I’d planned on a long outing on my bike today, but found that Mother’s Day wasn’t working like that, so instead I rode over to the hardest trails in town. I planned to focus on my weakness, which is maintaining speed on technical sections, and definitely got some good practice. I wound up doing ten laps of a short loop that demands a lot from me if I want to go fast (or at least fast-ish) – a stretch that has one rock garden, some sharp ups and downs, a few hairpin corners, numerous tight passages between trees, and several narrow bench-cut ledges with loose dirt and stones.

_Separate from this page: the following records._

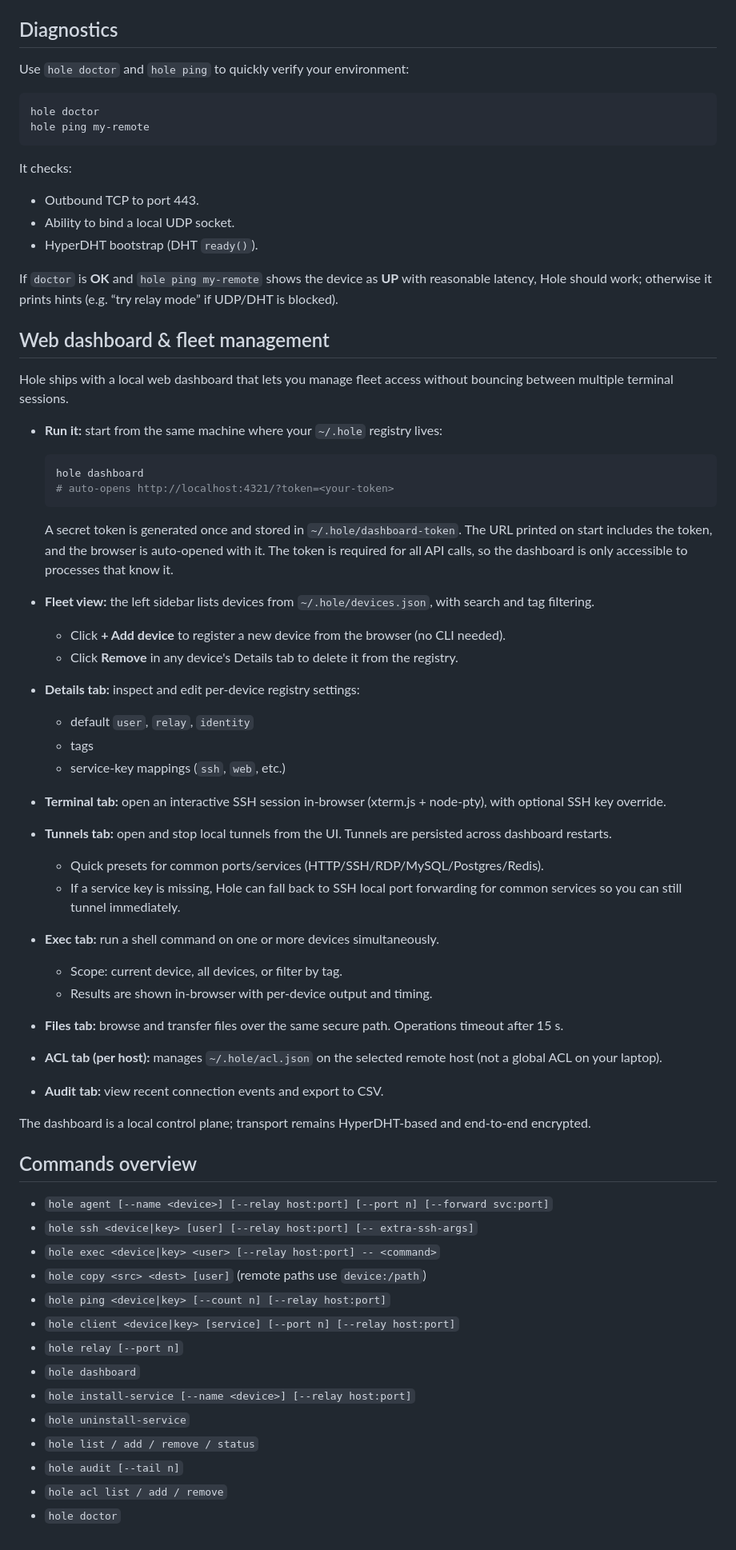
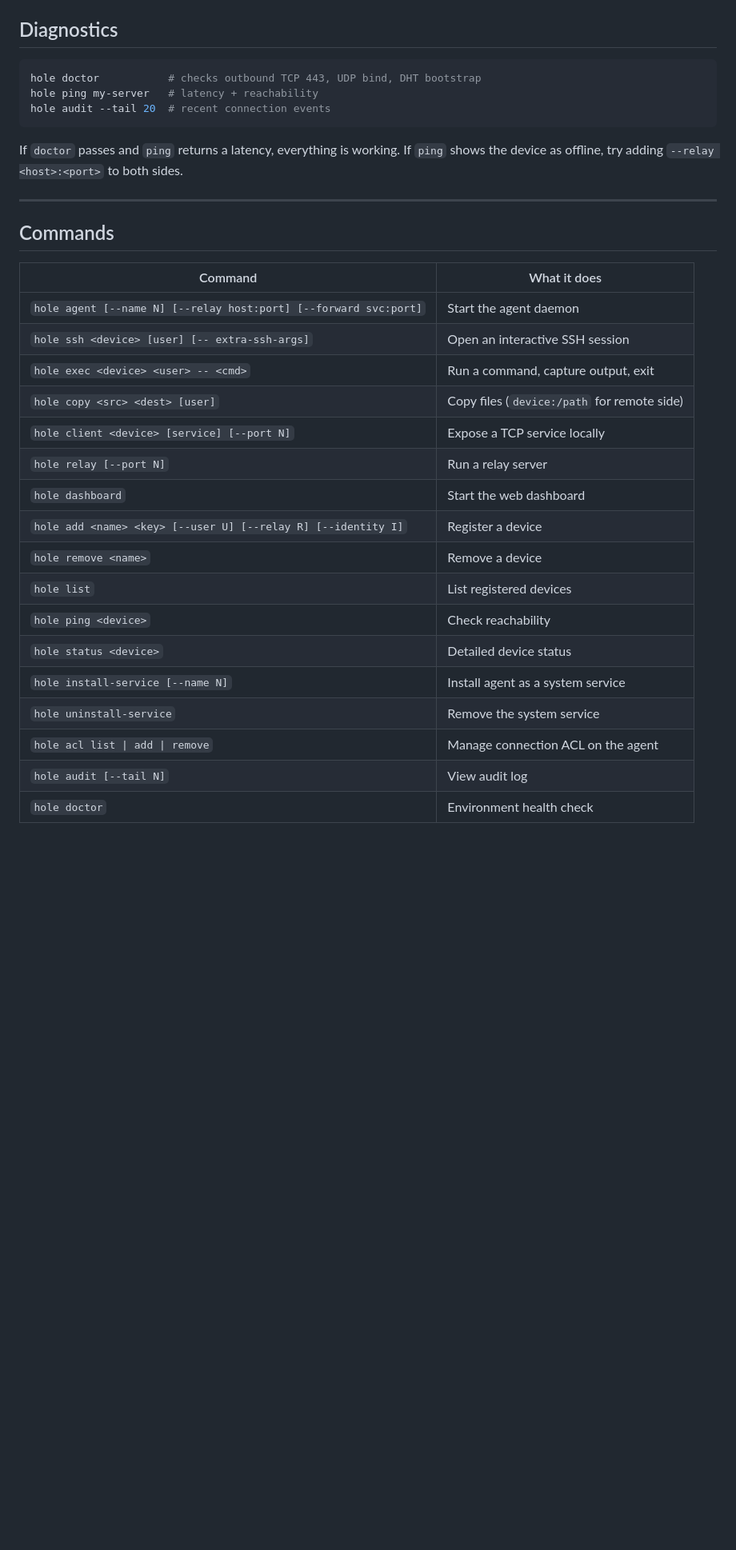
Before and after one commit to Annatar3/Hole, a Markdown page: README.md, the part around one of its changes. Shown at 80% size. GitHub-like rendering; blank space fills up the shorter version.

Commit message:
docs: rewrite README — cleaner structure, tables, shorter prose
Made-with: Cursor

````diff
--- a/README.md
+++ b/README.md
@@ -257,73 +195,33 @@ hole.exe uninstall-service
 ## Diagnostics
 
-Use `hole doctor` and `hole ping` to quickly verify your environment:
-
 ```bash
-hole doctor
-hole ping my-remote
+hole doctor           # checks outbound TCP 443, UDP bind, DHT bootstrap
+hole ping my-server   # latency + reachability
+hole audit --tail 20  # recent connection events
 ```
 
-It checks:
+If `doctor` passes and `ping` returns a latency, everything is working. If `ping` shows the device as offline, try adding `--relay <host>:<port>` to both sides.
 
-- Outbound TCP to port 443.
-- Ability to bind a local UDP socket.
-- HyperDHT bootstrap (DHT `ready()`).
+---
 
-If `doctor` is **OK** and `hole ping my-remote` shows the device as **UP** with reasonable latency, Hole should work; otherwise it prints hints (e.g. “try relay mode” if UDP/DHT is blocked).
+## Commands
 
-## Web dashboard & fleet management
-
-Hole ships with a local web dashboard that lets you manage fleet access without bouncing between multiple terminal sessions.
-
-- **Run it:** start from the same machine where your `~/.hole` registry lives:
-
-  ```bash
-  hole dashboard
-  # auto-opens http://localhost:4321/?token=<your-token>
-  ```
-
-  A secret token is generated once and stored in `~/.hole/dashboard-token`. The URL printed on start includes the token, and the browser is auto-opened with it. The token is required for all API calls, so the dashboard is only accessible to processes that know it.
-
-- **Fleet view:** the left sidebar lists devices from `~/.hole/devices.json`, with search and tag filtering.
-  - Click **+ Add device** to register a new device from the browser (no CLI needed).
-  - Click **Remove** in any device's Details tab to delete it from the registry.
-
-- **Details tab:** inspect and edit per-device registry settings:
-  - default `user`, `relay`, `identity`
-  - tags
-  - service-key mappings (`ssh`, `web`, etc.)
-
-- **Terminal tab:** open an interactive SSH session in-browser (xterm.js + node-pty), with optional SSH key override.
-
-- **Tunnels tab:** open and stop local tunnels from the UI. Tunnels are persisted across dashboard restarts.
-  - Quick presets for common ports/services (HTTP/SSH/RDP/MySQL/Postgres/Redis).
-  - If a service key is missing, Hole can fall back to SSH local port forwarding for common services so you can still tunnel immediately.
-
-- **Exec tab:** run a shell command on one or more devices simultaneously.
-  - Scope: current device, all devices, or filter by tag.
-  - Results are shown in-browser with per-device output and timing.
-
-- **Files tab:** browse and transfer files over the same secure path. Operations timeout after 15 s.
-
-- **ACL tab (per host):** manages `~/.hole/acl.json` on the selected remote host (not a global ACL on your laptop).
-
-- **Audit tab:** view recent connection events and export to CSV.
-
-The dashboard is a local control plane; transport remains HyperDHT-based and end-to-end encrypted.
-
-## Commands overview
-
-- `hole agent [--name <device>] [--relay host:port] [--port n] [--forward svc:port]`
-- `hole ssh <device|key> [user] [--relay host:port] [-- extra-ssh-args]`
-- `hole exec <device|key> <user> [--relay host:port] -- <command>`
-- `hole copy <src> <dest> [user]` (remote paths use `device:/path`)
-- `hole ping <device|key> [--count n] [--relay host:port]`
-- `hole client <device|key> [service] [--port n] [--relay host:port]`
-- `hole relay [--port n]`
-- `hole dashboard`
-- `hole install-service [--name <device>] [--relay host:port]`
-- `hole uninstall-service`
-- `hole list / add / remove / status`
-- `hole audit [--tail n]`
-- `hole acl list / add / remove`
-- `hole doctor`
+| Command | What it does |
+|---|---|
+| `hole agent [--name N] [--relay host:port] [--forward svc:port]` | Start the agent daemon |
+| `hole ssh <device> [user] [-- extra-ssh-args]` | Open an interactive SSH session |
+| `hole exec <device> <user> -- <cmd>` | Run a command, capture output, exit |
+| `hole copy <src> <dest> [user]` | Copy files (`device:/path` for remote side) |
+| `hole client <device> [service] [--port N]` | Expose a TCP service locally |
+| `hole relay [--port N]` | Run a relay server |
+| `hole dashboard` | Start the web dashboard |
+| `hole add <name> <key> [--user U] [--relay R] [--identity I]` | Register a device |
+| `hole remove <name>` | Remove a device |
+| `hole list` | List registered devices |
+| `hole ping <device>` | Check reachability |
+| `hole status <device>` | Detailed device status |
+| `hole install-service [--name N]` | Install agent as a system service |
+| `hole uninstall-service` | Remove the system service |
+| `hole acl list \| add \| remove` | Manage connection ACL on the agent |
+| `hole audit [--tail N]` | View audit log |
+| `hole doctor` | Environment health check |
````
Also changed, not shown: other parts of README.md (+123 -185 lines).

Overall I did well, riding more smoothly than I did last year and feeling like I’m on a training path that will pay off with better results at the Cheq 100 in June and the Marji Gesick in September. I did push it a little too far a few times, grazing some trees and even once riding off the trail into the thicket. I scraped up my forearm, but it’s just a flesh wound, a bloody little reminder that if you’re not crashing, you’re not trying.

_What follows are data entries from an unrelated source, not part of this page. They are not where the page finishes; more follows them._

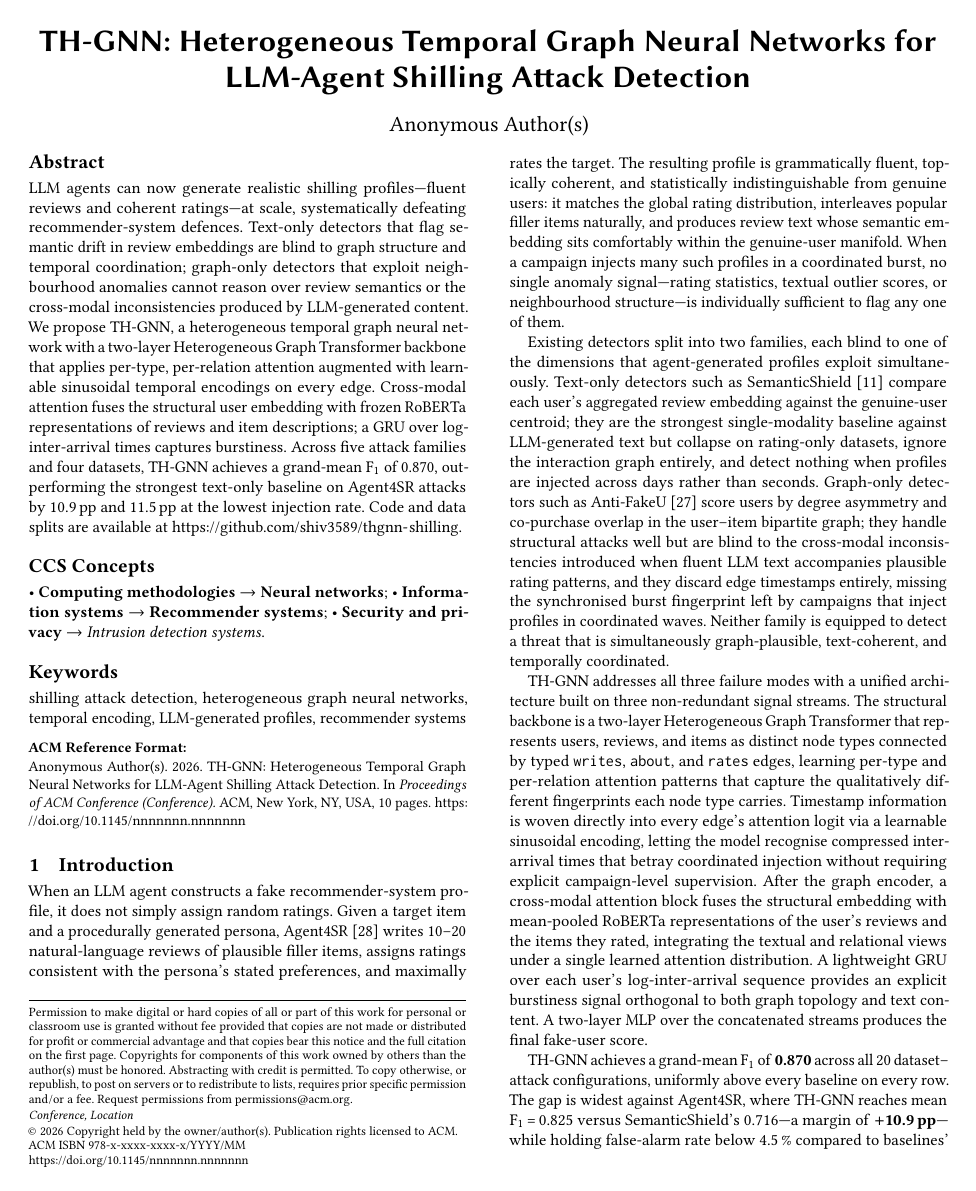
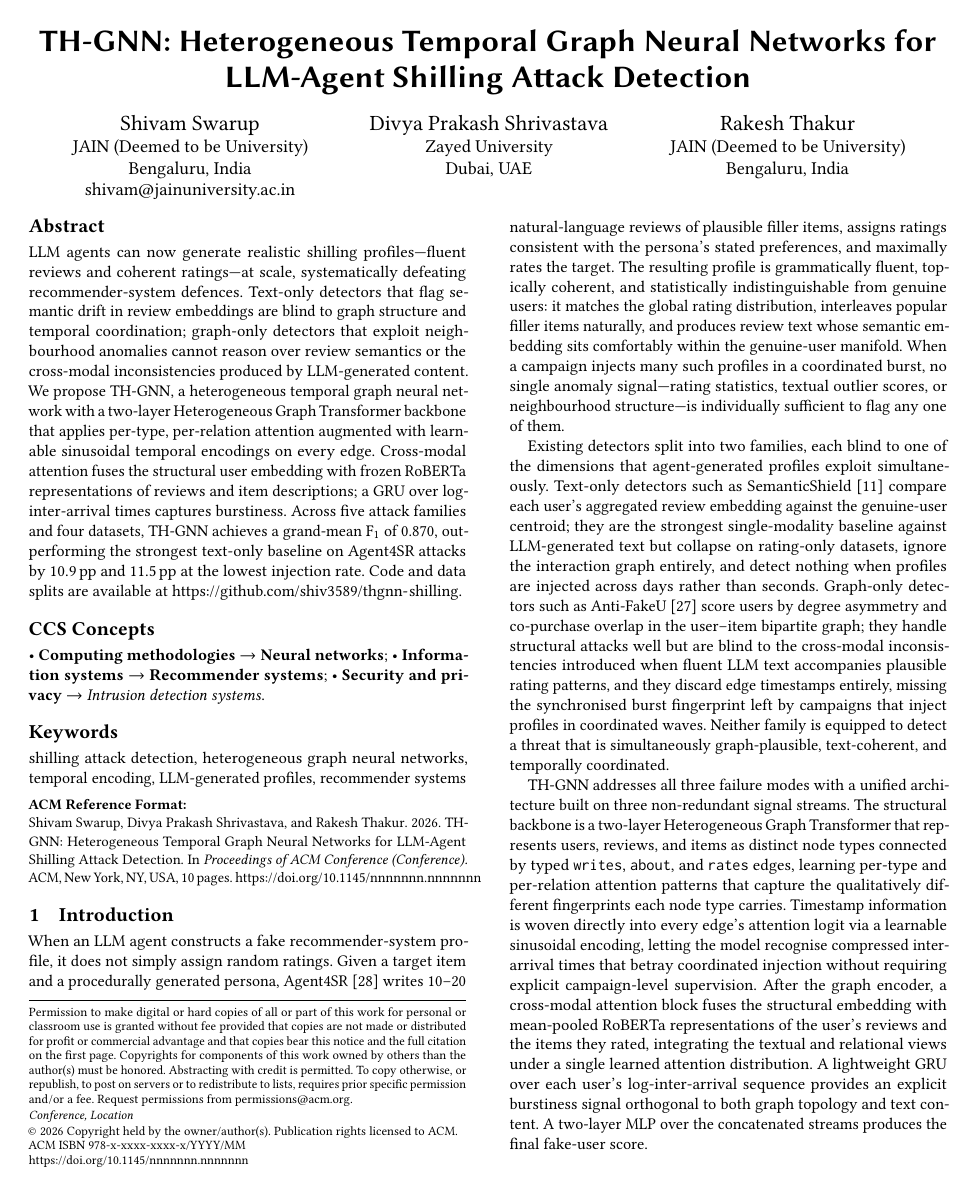
Before and after one commit to shiv3589/thgnn-shilling, a LaTeX paper (paper/main.tex): page 1 of 10. Compiled offline with pdfLaTeX.

Commit message:
De-anonymise paper and fix wide-table layout
- paper/main.tex: remove 'anonymous' from \documentclass and fill in author
  names and affiliations for camera-ready submission.
- paper/tables/main_detection.tex: wrap tabular in \resizebox{\textwidth}{!}{}
  and drop \small/\setlength so the table scales cleanly to column width.
- paper/tables/downstream_ndcg.tex: same \resizebox treatment for consistency.
- paper/main.pdf: recompiled with updated author block and table sizing.

Co-Authored-By: Claude Sonnet 4.6 <noreply@anthropic.com>

```diff
--- a/paper/main.tex
+++ b/paper/main.tex
@@ -9,7 +9,7 @@
 %    pdflatex main && bibtex main && pdflatex main && pdflatex main
 % ============================================================
 
-\documentclass[sigconf,anonymous]{acmart}
+\documentclass[sigconf]{acmart}
 
 % ── Packages not bundled in acmart ────────────────────────────────────────────
 \usepackage{amsmath}
@@ -43,9 +43,27 @@
 
 % Submission mode: anonymous is set above via documentclass option.
 % Camera-ready: remove 'anonymous' from documentclass and fill in below.
-\author{Anonymous Authors}
-\affiliation{\institution{Anonymous Institution}}
-\email{anonymous@example.com}
+\author{Shivam Swarup}
+\affiliation{%
+  \institution{JAIN (Deemed to be University)}
+  \city{Bengaluru}
+  \country{India}
+}
+\email{shivam@jainuniversity.ac.in}
+
+\author{Divya Prakash Shrivastava}
+\affiliation{%
+  \institution{Zayed University}
+  \city{Dubai}
+  \country{UAE}
+}
+
+\author{Rakesh Thakur}
+\affiliation{%
+  \institution{JAIN (Deemed to be University)}
+  \city{Bengaluru}
+  \country{India}
+}
 
 % ── CCS concepts ──────────────────────────────────────────────────────────────
 \begin{CCSXML}
```
Also changed, not shown: paper/tables/downstream_ndcg.tex (+2 -3 lines), paper/tables/main_detection.tex (+2 -3 lines), paper/main.pdf.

Just as I turned for home, I noticed that my bike computer wasn’t on my handlebars anymore. 15 minutes of slow walking around the loop paid off when I spotted the device in the weeds. See the yellow nicks in the tree from my handlebars?

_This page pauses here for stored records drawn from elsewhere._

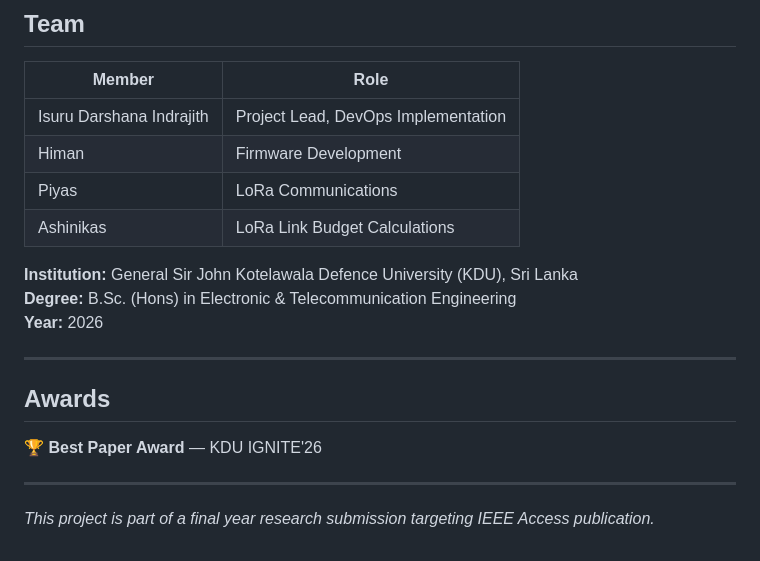
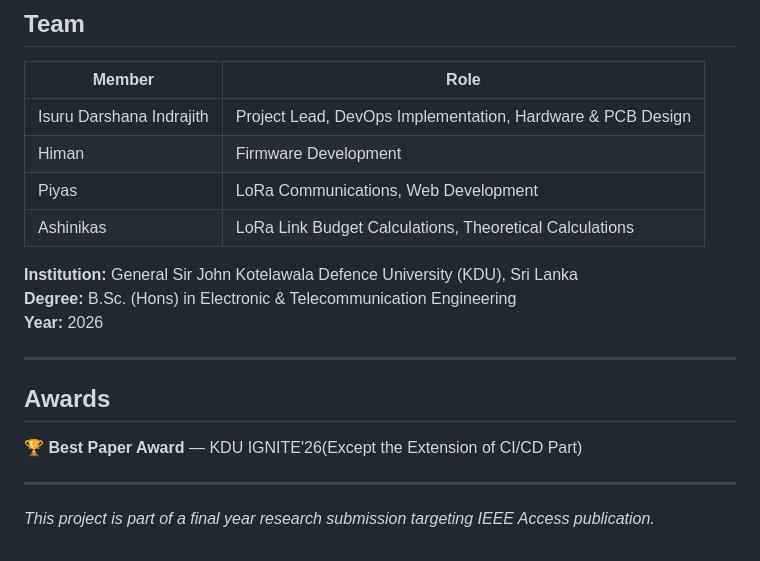
Before and after one commit to Isuru-Darshana/agni-dev, a Markdown page: README.md, the part around the change. GitHub-like rendering.

Commit message:
Update team roles and awards in README

```diff
--- a/README.md
+++ b/README.md
@@ -362,10 +362,10 @@ Region: ap-south-1
 
 | Member | Role |
 |--------|------|
-| Isuru Darshana Indrajith | Project Lead, DevOps Implementation |
+| Isuru Darshana Indrajith | Project Lead, DevOps Implementation, Hardware & PCB Design |
 | Himan | Firmware Development |
-| Piyas | LoRa Communications |
-| Ashinikas | LoRa Link Budget Calculations |
+| Piyas | LoRa Communications, Web Development |
+| Ashinikas | LoRa Link Budget Calculations, Theoretical Calculations |
 
 **Institution:** General Sir John Kotelawala Defence University (KDU), Sri Lanka
 **Degree:** B.Sc. (Hons) in Electronic & Telecommunication Engineering
@@ -375,7 +375,7 @@ Region: ap-south-1
 
 ## Awards
 
-🏆 **Best Paper Award** — KDU IGNITE'26
+🏆 **Best Paper Award** — KDU IGNITE'26(Except the Extension of CI/CD Part)
 
 ---
 
```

Sweat and blood are familiar aspects of mountain biking to me, the off-season equivalents of ice beards and chapped lips. The oddest part of the ride had come earlier, as I rode into the heart of the trails. Just after one tough switchback, I had to stop sharply because a massive old tree had fallen across the trail.
I had ridden through this same trail late on Saturday afternoon, so I knew this monster had fallen in the 18 hours since then. I wonder if it made a sound?
I broke off enough smaller branches to allow riders to pass along the trail, but cutting the main trunk back will require a chainsaw. A little human intervention will hasten the tree’s return to the dirt it shadowed for decades.